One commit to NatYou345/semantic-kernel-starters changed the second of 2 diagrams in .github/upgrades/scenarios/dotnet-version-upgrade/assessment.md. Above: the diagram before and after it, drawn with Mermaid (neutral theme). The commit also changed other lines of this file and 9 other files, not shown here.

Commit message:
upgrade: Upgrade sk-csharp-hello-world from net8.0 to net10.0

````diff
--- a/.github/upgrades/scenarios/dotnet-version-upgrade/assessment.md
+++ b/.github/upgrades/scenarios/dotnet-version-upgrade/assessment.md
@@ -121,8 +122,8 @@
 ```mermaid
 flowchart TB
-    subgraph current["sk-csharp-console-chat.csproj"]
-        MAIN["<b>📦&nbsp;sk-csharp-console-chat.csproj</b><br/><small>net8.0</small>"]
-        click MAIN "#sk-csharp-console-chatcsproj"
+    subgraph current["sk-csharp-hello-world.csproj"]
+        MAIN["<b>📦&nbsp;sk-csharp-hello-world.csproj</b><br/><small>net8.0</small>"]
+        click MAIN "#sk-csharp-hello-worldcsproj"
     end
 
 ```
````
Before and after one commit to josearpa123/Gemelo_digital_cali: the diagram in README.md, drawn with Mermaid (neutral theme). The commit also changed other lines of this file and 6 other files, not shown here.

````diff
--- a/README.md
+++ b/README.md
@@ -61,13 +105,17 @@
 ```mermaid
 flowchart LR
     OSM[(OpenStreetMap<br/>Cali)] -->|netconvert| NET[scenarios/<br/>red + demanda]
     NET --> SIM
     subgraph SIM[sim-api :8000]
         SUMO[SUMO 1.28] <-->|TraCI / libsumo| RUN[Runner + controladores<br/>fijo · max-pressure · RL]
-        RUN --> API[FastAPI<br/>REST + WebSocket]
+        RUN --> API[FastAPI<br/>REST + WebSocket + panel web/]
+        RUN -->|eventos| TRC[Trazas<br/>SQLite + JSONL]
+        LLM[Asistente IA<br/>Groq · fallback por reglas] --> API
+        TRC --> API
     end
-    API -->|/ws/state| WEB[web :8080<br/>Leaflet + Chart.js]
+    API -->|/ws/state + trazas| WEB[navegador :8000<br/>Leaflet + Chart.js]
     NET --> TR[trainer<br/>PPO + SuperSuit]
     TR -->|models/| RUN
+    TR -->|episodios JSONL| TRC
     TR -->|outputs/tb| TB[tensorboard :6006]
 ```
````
* * * * *
- EXERCISE BRIEF: Look for "WEB[web :8080<br/>Leaflet + Chart.js]" in the records. Write out its line and every later line through the end exactly, with nothing more.

- FINISHED EXERCISE:
-    API -->|/ws/state| WEB[web :8080<br/>Leaflet + Chart.js]
+    API -->|/ws/state + trazas| WEB[navegador :8000<br/>Leaflet + Chart.js]
     NET --> TR[trainer<br/>PPO + SuperSuit]
     TR -->|models/| RUN
+    TR -->|episodios JSONL| TRC
     TR -->|outputs/tb| TB[tensorboard :6006]
 ```
````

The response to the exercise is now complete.